[[ Stored data, beginning ]]
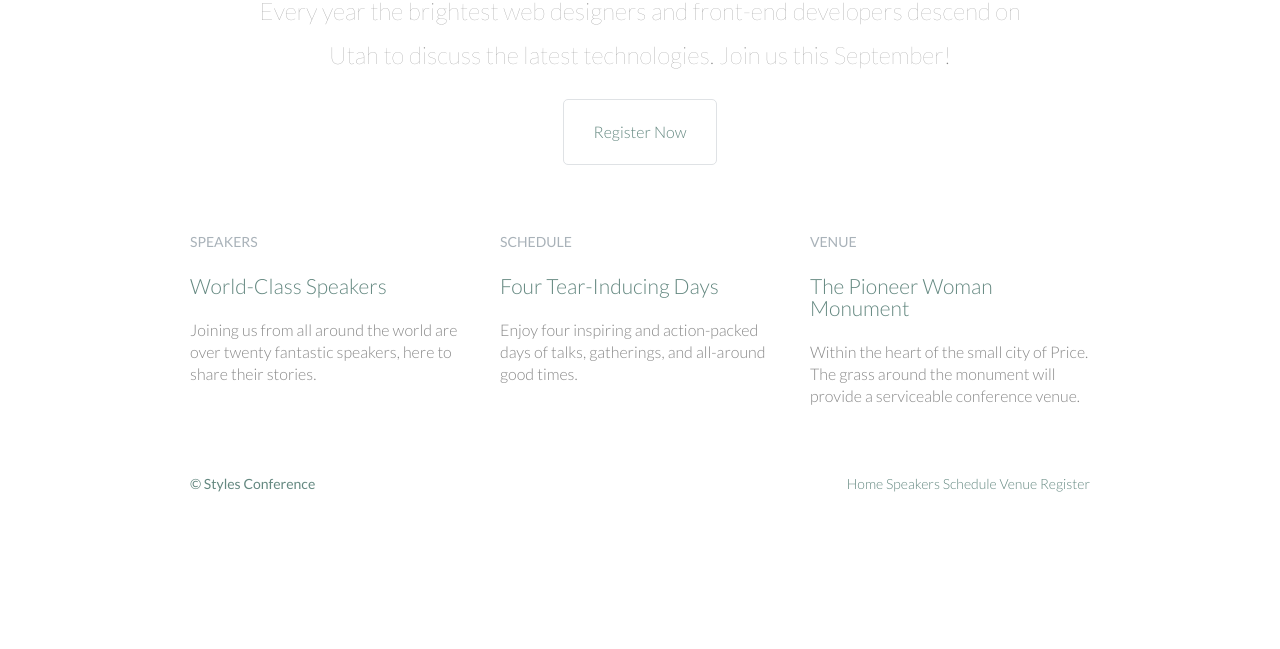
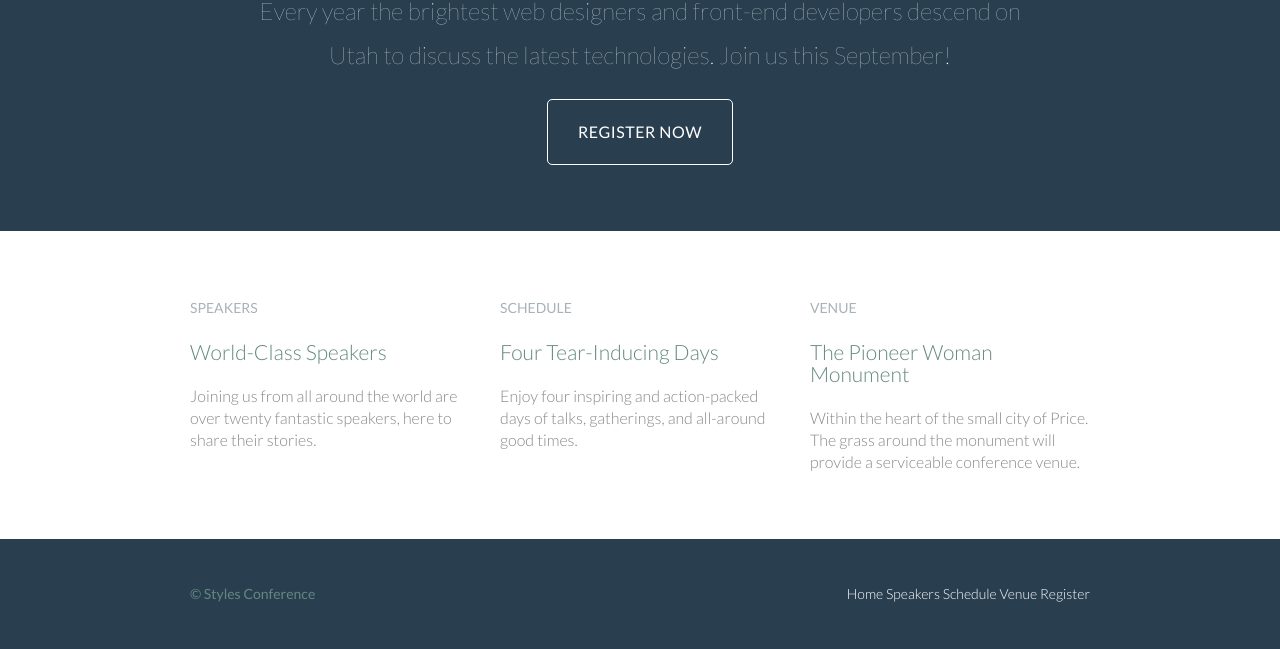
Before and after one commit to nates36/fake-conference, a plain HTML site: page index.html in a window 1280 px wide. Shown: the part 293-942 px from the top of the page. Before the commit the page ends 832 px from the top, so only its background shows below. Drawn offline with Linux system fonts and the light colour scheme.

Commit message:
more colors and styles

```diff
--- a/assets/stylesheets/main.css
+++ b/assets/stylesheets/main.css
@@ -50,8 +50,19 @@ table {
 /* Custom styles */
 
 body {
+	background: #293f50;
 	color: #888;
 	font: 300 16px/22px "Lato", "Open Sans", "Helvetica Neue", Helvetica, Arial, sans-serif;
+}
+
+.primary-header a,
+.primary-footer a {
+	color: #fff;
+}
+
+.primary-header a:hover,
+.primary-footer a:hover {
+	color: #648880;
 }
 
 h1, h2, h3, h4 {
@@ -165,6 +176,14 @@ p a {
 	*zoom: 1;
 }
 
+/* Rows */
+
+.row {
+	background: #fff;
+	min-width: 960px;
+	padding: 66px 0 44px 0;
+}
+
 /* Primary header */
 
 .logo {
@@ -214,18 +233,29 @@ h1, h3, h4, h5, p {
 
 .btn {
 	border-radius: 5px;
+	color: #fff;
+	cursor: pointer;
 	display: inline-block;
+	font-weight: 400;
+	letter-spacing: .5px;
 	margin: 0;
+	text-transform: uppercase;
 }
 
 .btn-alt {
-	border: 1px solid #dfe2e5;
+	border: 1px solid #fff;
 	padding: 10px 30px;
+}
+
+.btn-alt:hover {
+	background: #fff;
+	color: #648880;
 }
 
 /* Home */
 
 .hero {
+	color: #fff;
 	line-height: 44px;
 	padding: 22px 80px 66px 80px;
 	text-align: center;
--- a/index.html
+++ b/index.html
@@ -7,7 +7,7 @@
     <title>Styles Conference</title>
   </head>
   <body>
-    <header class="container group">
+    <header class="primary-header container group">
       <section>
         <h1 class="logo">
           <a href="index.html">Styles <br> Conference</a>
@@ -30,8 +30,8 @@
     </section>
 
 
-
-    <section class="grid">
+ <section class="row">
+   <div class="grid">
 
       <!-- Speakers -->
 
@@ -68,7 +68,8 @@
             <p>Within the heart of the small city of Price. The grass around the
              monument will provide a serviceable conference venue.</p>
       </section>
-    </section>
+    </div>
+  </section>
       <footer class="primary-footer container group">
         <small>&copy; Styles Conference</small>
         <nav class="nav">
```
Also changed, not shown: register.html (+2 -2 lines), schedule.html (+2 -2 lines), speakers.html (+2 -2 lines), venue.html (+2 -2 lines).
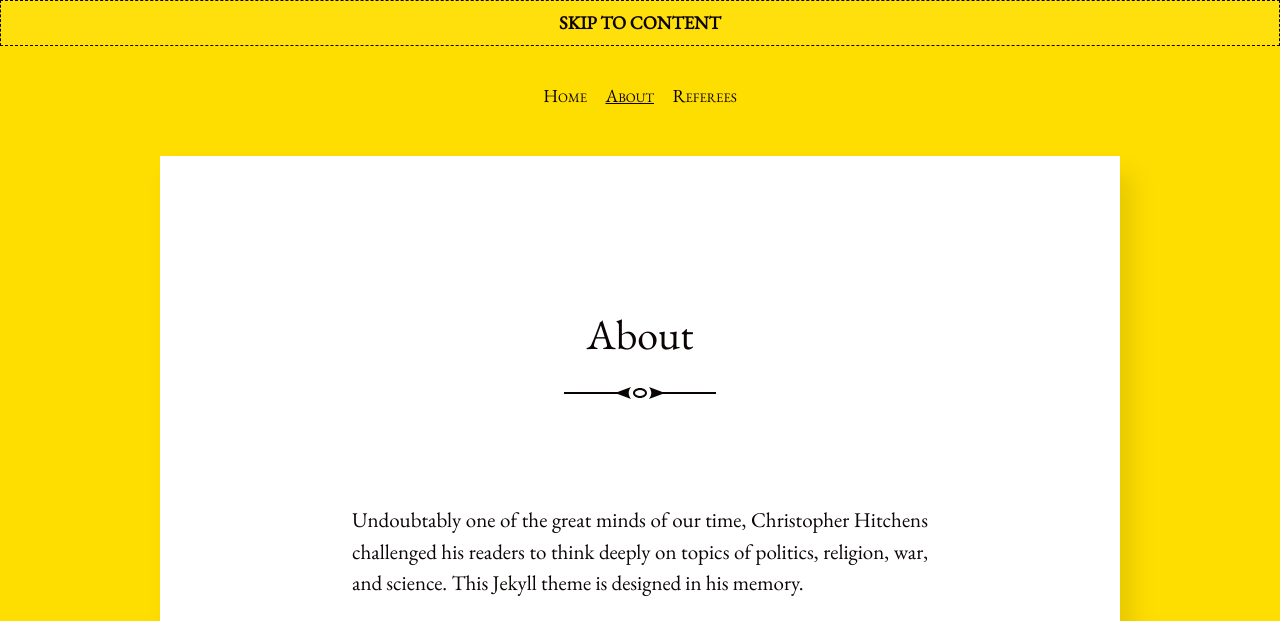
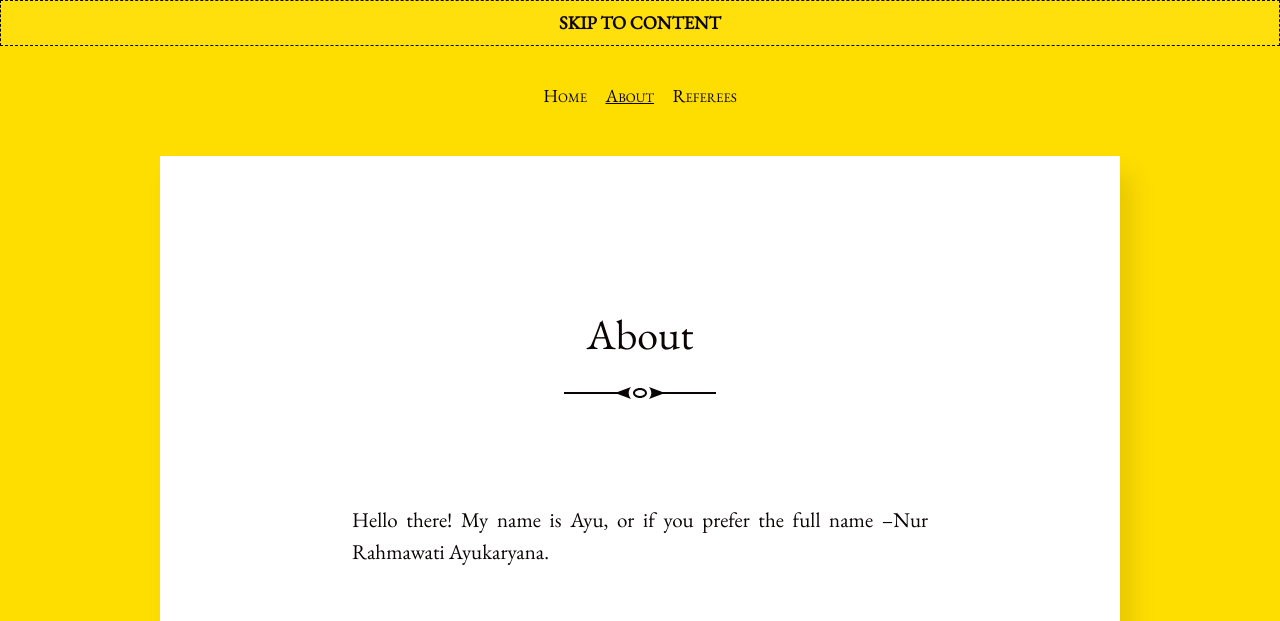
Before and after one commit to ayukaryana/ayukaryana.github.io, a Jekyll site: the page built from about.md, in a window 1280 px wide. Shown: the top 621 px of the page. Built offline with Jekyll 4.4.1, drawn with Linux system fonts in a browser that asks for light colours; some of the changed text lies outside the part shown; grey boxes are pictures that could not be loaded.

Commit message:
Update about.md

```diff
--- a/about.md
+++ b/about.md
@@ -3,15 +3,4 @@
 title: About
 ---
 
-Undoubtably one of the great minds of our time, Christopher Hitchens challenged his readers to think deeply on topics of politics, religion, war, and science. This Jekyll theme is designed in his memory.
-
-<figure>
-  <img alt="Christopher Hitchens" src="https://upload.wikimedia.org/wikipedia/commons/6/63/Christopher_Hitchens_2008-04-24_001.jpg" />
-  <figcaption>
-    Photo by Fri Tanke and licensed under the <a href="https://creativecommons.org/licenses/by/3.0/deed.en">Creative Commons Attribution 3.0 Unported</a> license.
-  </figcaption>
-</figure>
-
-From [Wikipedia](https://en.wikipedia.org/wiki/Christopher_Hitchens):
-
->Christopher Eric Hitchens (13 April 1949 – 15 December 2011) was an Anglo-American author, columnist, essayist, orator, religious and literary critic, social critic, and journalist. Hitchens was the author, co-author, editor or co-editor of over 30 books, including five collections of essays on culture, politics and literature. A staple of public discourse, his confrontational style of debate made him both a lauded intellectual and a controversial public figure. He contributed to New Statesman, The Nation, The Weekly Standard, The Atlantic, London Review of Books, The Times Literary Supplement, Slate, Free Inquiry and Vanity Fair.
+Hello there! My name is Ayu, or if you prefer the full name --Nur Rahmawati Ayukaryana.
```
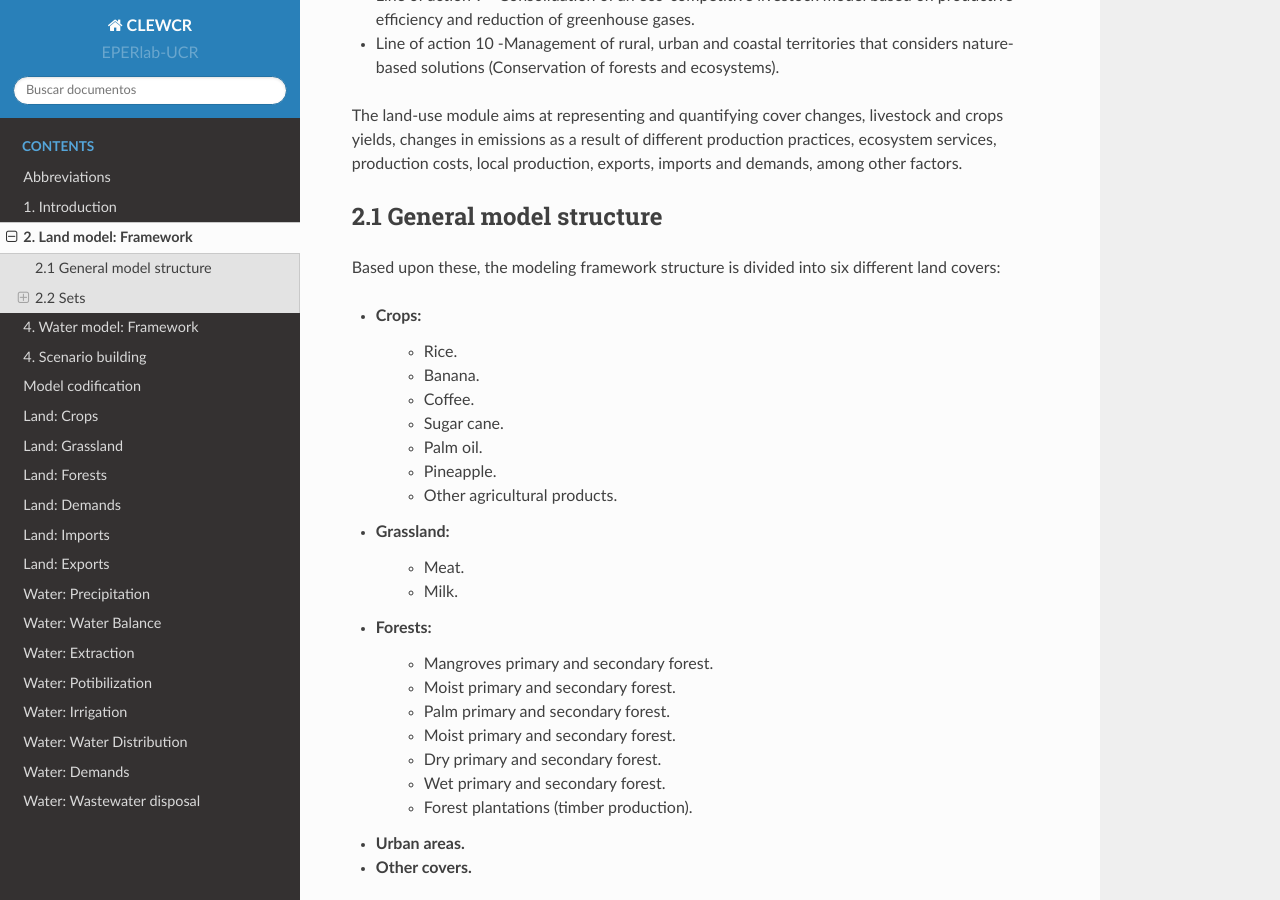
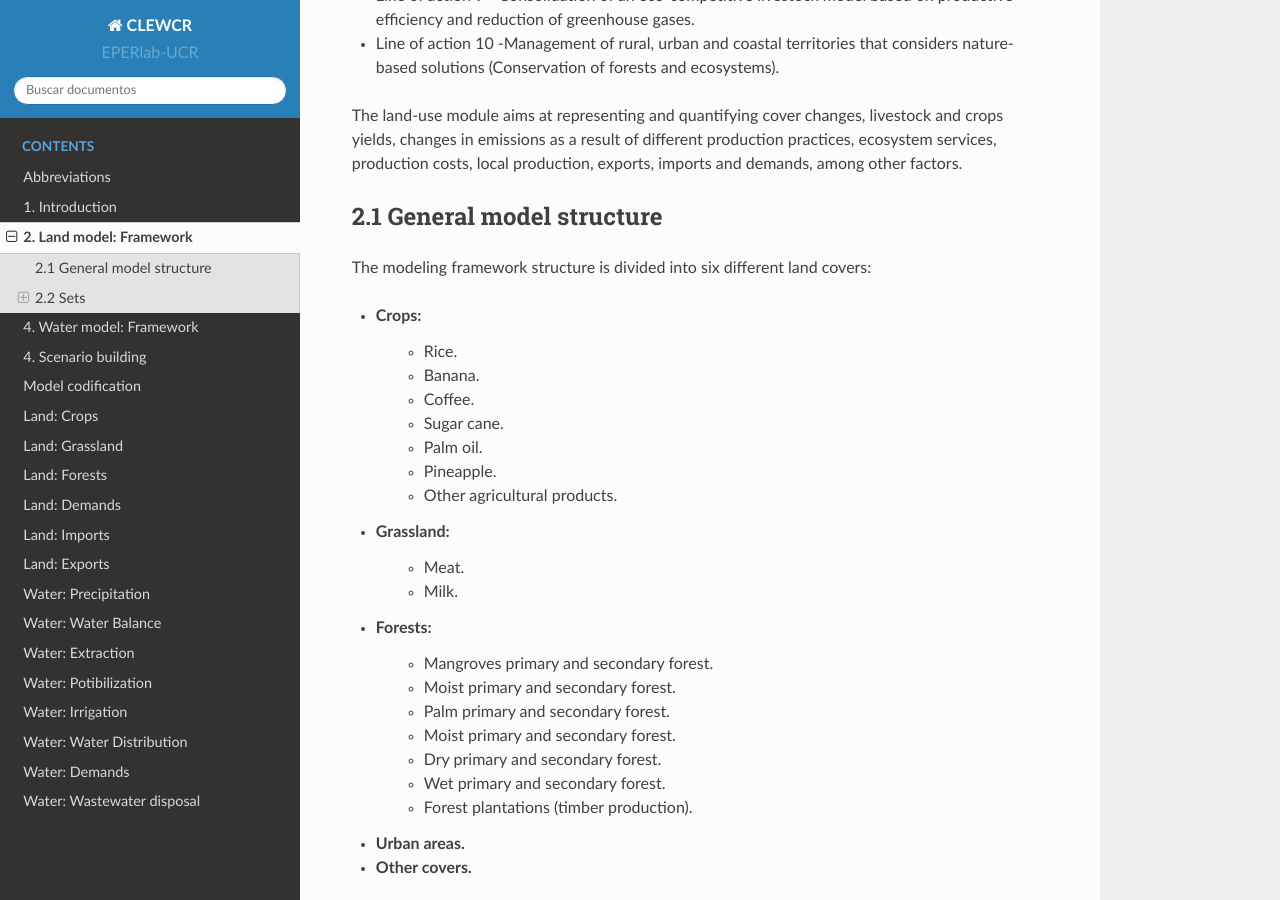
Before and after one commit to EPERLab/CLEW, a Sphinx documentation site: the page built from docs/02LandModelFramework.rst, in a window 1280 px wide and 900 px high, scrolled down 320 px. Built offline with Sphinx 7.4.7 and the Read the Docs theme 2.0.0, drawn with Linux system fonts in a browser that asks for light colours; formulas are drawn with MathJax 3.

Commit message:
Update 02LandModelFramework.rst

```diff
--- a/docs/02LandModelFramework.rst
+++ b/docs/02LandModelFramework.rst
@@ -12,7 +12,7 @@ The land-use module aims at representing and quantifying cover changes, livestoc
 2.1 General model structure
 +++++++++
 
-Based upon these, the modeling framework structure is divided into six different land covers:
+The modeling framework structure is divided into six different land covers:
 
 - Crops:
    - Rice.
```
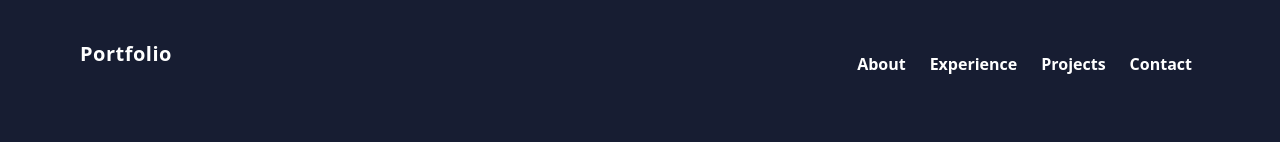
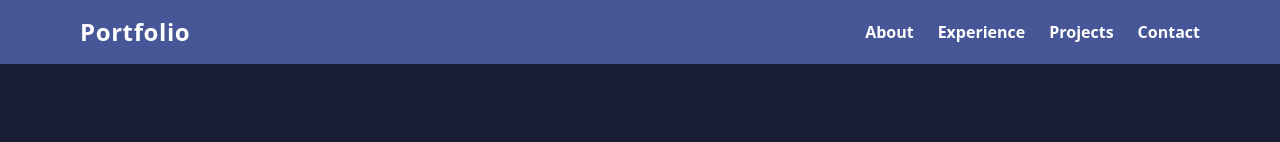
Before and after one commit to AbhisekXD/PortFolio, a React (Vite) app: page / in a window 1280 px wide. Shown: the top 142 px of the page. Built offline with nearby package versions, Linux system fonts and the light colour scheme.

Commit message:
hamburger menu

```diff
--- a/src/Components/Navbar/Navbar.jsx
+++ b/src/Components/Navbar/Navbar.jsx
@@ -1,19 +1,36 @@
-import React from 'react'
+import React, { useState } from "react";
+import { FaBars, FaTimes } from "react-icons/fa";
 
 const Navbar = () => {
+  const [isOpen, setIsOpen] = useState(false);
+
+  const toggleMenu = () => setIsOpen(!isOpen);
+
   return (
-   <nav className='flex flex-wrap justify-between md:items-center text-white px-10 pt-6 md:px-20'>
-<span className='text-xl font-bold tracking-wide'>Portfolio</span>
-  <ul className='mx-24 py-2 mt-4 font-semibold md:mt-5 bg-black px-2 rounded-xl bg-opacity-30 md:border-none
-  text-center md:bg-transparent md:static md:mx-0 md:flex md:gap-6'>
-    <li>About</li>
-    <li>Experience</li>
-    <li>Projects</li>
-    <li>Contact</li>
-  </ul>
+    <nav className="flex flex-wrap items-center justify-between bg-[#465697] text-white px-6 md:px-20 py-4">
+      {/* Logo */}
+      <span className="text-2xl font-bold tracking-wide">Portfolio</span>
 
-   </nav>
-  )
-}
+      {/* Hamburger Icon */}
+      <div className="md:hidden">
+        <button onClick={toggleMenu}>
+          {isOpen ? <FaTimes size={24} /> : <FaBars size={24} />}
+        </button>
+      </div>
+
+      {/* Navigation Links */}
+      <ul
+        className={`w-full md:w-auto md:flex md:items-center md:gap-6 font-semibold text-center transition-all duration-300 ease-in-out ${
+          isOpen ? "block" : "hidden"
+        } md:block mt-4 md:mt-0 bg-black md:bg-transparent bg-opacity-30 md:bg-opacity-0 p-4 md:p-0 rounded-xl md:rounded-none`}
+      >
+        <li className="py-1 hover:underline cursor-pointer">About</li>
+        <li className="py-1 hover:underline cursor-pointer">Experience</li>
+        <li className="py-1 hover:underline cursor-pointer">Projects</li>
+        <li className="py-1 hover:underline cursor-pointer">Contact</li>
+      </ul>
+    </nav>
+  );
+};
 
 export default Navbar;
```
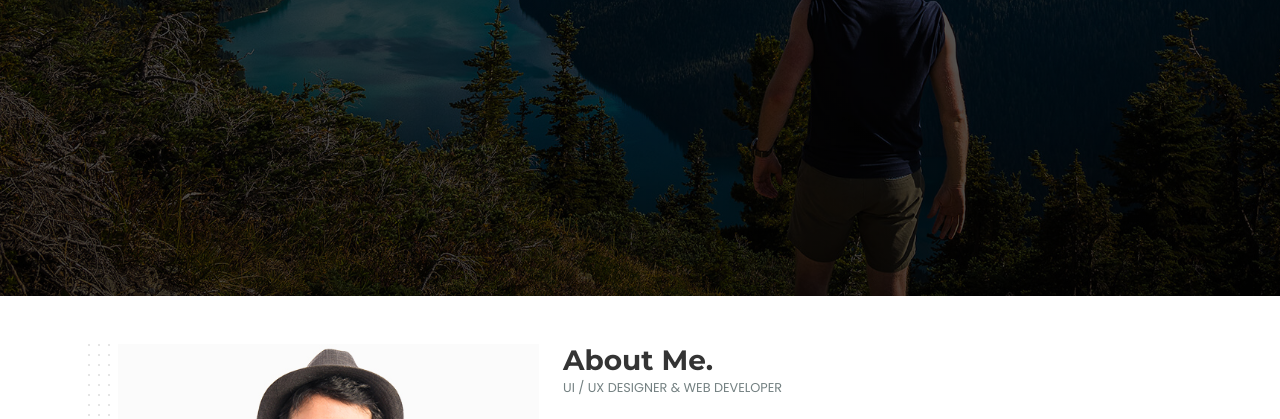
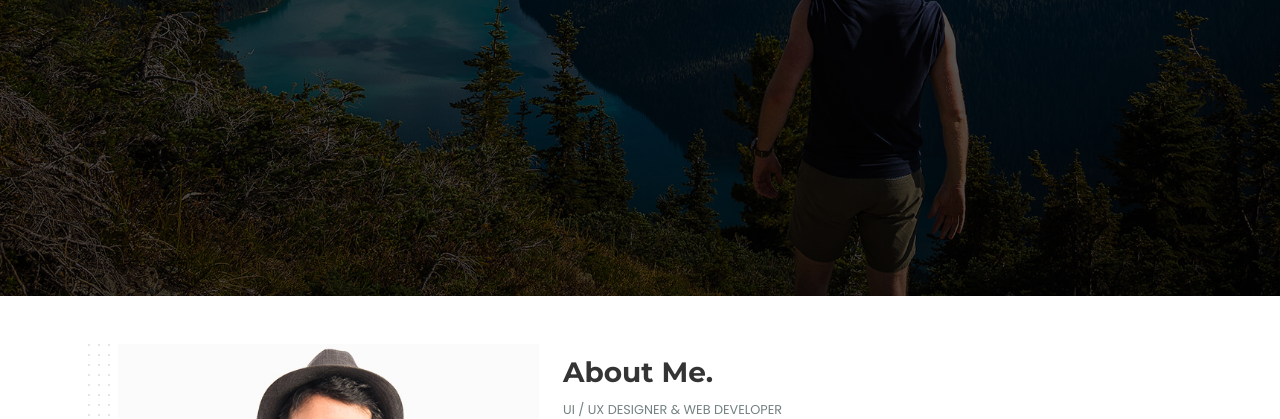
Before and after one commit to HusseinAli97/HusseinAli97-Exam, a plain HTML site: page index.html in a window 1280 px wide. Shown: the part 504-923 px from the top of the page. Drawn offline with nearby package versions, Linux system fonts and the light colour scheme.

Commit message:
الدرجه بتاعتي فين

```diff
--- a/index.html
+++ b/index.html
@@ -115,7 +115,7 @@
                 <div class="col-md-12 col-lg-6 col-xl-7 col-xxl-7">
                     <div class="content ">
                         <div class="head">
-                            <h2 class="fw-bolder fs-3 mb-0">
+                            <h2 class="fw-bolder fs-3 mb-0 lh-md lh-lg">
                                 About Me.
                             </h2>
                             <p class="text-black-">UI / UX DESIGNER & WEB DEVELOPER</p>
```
[[ Stored data, end ]]
Reproduce each line of the records in which the string "cursor" appears.

+	cursor: pointer;
+        <li className="py-1 hover:underline cursor-pointer">About</li>
+        <li className="py-1 hover:underline cursor-pointer">Experience</li>
+        <li className="py-1 hover:underline cursor-pointer">Projects</li>
+        <li className="py-1 hover:underline cursor-pointer">Contact</li>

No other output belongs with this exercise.